Support for deaf children aged 0 to 5 years: Guide

Hitchins, A. Lewis, S. Holmans, A. Grover, A. Wakefield, T. Cormier, K. Rowley, K. Macsweeney, M. | View as single page | Feedback/Impact

What is Deafness?

The National Deaf Children’s Society provide two meanings of the word 'deaf'.

Hearing loss can be described by the following classifications:

Status of loss - Temporary or permanent
Type of loss - Conductive, Sensorineural, Mixed, or Auditory Neuropathy
Degree of loss - Mild, Moderate, Severe, or Profound
Timing of loss  - Congenital or Acquired

Temporary hearing loss may be the result of an obstruction in the ear canal or another health-related condition.

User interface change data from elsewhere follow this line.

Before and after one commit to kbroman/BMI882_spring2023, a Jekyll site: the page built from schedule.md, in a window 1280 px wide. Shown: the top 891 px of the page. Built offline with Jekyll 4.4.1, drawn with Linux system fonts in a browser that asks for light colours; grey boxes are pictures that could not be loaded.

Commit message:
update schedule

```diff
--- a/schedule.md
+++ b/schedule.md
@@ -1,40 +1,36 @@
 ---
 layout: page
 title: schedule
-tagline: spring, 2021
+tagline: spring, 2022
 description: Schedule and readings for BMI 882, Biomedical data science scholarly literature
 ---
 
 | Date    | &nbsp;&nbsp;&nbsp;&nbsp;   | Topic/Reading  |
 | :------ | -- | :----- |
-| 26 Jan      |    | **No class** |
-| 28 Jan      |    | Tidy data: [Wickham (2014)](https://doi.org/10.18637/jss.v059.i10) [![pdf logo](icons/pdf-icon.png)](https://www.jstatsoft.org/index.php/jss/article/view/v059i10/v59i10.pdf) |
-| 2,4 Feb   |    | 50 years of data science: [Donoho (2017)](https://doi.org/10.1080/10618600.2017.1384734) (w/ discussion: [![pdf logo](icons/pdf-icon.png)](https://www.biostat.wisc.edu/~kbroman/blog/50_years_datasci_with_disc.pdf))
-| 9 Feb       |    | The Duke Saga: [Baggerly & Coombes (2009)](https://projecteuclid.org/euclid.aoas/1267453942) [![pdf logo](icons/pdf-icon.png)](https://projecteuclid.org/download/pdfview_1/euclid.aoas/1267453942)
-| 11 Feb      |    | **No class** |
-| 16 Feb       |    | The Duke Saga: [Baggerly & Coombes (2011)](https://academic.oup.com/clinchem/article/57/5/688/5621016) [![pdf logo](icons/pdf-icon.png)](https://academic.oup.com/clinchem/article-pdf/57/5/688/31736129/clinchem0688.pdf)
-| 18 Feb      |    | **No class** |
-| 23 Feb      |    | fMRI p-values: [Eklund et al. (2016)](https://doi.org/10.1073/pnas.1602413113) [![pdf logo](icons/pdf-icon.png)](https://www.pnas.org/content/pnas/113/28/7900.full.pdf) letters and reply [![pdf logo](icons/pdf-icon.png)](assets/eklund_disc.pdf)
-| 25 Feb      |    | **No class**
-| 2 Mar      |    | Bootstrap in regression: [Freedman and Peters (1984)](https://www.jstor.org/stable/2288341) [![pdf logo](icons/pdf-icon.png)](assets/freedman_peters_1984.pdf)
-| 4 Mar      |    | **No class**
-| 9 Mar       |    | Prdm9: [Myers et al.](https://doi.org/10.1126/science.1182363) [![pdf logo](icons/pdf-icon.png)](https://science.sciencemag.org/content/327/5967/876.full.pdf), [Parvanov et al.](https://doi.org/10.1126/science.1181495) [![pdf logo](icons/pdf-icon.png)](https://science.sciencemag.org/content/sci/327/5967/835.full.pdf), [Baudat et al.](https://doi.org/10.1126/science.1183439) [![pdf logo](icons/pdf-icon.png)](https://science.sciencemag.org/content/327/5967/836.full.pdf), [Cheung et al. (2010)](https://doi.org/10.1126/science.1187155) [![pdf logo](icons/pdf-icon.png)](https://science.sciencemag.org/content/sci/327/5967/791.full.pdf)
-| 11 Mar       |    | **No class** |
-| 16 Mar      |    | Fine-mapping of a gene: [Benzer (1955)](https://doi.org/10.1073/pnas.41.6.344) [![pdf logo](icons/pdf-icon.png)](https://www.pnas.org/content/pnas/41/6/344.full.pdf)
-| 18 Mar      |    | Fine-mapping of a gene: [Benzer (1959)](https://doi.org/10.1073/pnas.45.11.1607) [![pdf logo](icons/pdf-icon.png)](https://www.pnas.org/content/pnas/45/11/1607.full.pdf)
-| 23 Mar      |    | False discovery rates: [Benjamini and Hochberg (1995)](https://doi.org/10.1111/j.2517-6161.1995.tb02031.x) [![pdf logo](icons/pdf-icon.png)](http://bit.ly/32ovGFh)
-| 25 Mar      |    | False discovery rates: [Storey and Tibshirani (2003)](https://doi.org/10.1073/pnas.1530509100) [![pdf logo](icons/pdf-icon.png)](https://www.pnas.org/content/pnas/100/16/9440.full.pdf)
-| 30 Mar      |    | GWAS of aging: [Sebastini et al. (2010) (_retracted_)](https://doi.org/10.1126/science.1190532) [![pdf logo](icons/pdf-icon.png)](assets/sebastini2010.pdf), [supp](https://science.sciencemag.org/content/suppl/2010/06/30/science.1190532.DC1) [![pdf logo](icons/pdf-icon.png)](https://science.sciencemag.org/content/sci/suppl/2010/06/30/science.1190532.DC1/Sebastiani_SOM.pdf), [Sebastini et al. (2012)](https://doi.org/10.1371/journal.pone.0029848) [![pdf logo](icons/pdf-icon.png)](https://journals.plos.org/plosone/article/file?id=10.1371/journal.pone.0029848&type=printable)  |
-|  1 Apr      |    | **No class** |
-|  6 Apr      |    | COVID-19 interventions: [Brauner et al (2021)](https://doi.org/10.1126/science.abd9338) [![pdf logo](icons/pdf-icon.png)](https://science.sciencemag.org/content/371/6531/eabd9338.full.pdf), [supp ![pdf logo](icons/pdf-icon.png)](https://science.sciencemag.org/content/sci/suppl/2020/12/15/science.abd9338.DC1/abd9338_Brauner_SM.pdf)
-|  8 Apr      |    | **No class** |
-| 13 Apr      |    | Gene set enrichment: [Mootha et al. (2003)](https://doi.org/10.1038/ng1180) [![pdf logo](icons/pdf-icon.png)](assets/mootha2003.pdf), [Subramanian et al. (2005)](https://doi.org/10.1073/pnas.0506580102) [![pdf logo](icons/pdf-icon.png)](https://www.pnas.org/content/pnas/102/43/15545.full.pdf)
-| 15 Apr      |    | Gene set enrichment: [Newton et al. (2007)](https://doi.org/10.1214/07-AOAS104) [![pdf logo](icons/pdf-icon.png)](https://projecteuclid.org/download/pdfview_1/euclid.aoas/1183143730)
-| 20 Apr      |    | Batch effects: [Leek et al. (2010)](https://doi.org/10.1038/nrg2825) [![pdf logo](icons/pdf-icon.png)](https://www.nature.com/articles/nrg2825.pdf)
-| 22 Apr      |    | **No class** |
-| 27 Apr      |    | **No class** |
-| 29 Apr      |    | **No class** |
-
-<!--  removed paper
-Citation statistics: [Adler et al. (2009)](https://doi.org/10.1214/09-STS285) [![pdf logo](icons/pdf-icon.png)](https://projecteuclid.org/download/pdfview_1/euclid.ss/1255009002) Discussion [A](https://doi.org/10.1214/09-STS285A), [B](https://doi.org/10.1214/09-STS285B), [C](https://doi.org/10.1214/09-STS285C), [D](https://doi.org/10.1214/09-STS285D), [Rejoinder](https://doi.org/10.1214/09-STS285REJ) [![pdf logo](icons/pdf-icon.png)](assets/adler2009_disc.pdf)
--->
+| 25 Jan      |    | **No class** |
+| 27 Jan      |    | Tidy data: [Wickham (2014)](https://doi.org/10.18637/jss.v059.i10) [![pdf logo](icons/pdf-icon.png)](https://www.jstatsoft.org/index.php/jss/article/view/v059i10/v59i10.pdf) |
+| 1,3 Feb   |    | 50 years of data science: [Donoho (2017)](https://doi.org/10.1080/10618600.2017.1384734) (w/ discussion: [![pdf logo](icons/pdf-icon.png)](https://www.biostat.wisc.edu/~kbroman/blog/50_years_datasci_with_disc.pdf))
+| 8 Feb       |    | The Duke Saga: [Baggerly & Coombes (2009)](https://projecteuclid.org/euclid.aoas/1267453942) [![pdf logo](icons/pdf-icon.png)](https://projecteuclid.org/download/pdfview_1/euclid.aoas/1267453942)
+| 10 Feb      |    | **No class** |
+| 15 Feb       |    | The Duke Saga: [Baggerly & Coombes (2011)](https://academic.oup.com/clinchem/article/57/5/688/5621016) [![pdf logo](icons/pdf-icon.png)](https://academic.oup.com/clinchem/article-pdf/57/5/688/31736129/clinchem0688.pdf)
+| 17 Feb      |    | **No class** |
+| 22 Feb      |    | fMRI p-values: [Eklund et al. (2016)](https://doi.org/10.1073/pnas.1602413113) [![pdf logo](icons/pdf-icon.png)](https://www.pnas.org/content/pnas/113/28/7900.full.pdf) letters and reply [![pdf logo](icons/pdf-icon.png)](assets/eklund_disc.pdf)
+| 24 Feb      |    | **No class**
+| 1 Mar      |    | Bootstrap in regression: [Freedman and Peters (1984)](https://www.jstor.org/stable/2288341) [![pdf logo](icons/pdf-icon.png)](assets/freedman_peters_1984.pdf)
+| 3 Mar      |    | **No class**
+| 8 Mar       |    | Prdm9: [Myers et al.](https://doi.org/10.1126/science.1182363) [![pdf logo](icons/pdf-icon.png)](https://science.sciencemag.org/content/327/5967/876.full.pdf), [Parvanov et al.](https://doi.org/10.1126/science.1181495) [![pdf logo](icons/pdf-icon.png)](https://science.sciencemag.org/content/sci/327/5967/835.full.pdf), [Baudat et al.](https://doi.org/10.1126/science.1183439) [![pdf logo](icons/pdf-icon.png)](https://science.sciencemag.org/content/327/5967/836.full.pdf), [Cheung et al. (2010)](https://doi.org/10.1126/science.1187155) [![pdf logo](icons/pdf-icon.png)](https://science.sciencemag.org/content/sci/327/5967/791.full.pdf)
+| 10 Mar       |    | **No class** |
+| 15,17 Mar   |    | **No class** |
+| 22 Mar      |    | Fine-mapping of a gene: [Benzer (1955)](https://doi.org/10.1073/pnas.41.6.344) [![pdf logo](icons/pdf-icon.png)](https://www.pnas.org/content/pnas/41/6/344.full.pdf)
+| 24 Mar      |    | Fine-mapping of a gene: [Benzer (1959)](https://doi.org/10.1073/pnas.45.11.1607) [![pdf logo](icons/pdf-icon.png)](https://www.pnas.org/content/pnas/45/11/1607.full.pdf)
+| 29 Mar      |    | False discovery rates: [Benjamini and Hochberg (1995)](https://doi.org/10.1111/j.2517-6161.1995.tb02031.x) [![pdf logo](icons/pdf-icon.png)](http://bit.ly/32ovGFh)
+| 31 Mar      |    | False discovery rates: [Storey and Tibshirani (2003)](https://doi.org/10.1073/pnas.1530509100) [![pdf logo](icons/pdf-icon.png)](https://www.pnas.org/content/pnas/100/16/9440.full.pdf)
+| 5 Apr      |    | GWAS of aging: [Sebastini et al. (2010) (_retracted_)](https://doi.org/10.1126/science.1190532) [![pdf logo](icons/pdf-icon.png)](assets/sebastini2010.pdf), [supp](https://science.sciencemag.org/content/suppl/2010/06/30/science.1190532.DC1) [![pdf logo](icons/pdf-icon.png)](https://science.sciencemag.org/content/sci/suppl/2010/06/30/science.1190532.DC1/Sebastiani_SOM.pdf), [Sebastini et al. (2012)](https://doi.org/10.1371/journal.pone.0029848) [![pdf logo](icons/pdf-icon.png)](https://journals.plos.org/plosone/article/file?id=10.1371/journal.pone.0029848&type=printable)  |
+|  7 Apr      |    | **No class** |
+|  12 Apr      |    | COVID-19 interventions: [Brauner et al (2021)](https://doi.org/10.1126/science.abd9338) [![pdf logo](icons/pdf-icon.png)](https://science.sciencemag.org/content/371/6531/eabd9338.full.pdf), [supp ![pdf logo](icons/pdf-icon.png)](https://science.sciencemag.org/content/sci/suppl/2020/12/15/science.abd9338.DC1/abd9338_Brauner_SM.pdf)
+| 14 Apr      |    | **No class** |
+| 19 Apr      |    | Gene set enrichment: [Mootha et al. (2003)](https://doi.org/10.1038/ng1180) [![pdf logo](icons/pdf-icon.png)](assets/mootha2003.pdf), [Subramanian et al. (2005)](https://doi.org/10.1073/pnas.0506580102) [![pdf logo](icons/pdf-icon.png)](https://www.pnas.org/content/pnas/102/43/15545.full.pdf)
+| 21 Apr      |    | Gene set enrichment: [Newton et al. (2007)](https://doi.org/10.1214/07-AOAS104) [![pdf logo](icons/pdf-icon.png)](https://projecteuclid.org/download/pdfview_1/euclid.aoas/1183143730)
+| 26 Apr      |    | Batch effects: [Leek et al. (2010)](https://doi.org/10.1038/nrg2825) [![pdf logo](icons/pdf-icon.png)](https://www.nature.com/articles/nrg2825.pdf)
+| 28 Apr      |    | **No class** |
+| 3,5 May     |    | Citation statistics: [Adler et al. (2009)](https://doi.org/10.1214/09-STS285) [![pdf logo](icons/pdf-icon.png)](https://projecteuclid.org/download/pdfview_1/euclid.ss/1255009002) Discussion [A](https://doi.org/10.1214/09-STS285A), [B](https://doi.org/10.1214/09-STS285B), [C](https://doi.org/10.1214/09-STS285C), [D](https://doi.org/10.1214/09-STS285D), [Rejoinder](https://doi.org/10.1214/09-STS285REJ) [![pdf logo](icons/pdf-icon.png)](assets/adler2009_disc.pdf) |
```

Causes may include ear infection, excessive ear wax, strenuous exercise, high blood pressure and noise induced hearing loss.  A permanent loss may be a result of numerous aetiologies such as CHARGE syndrome, Connexin 26, Usher Syndrome, Mondini, Prematurity, Anoxia and Meningitis. This list is by no means exhaustive. The aetiology may affect the treatment and prognosis of the hearing loss.

Hearing loss is measured in decibels hearing level (dBHL). This number represents the softest level you can hear. Hearing level can be measured for pure tone sounds, as well as for speech sounds, and can be reported for both ears (bilateral) or for each ear individually (unilateral). In the UK the degree of a child’s hearing loss is described by the better hearing ear and by the descriptors (in section 9 page 22) from the British Society of Audiology (BSA) recommendations.

Within normal limits < 25 dBHL

Mild 25-40 dBHL

Moderate 41-70 dBHL

Severe 71-95 dBHL .

Profound >95 dBHL

Hearing levels are recorded on an audiogram. MEDEL have produced a video which explains the audiogram and the different loudness and frequencies of sounds.

There are various tests available to ascertain the audiogram and level of hearing of babies and children. The NDCS booklet ‘Understanding Your Child’s hearing tests’  gives more details

One challenge of deafness is that it does not always occur in isolation.  It is estimated that between 25 and 40% of deaf children have additional needs with challenges which include for example oro-motor disorders, complex physical needs and cognitive difficulties4,5,6.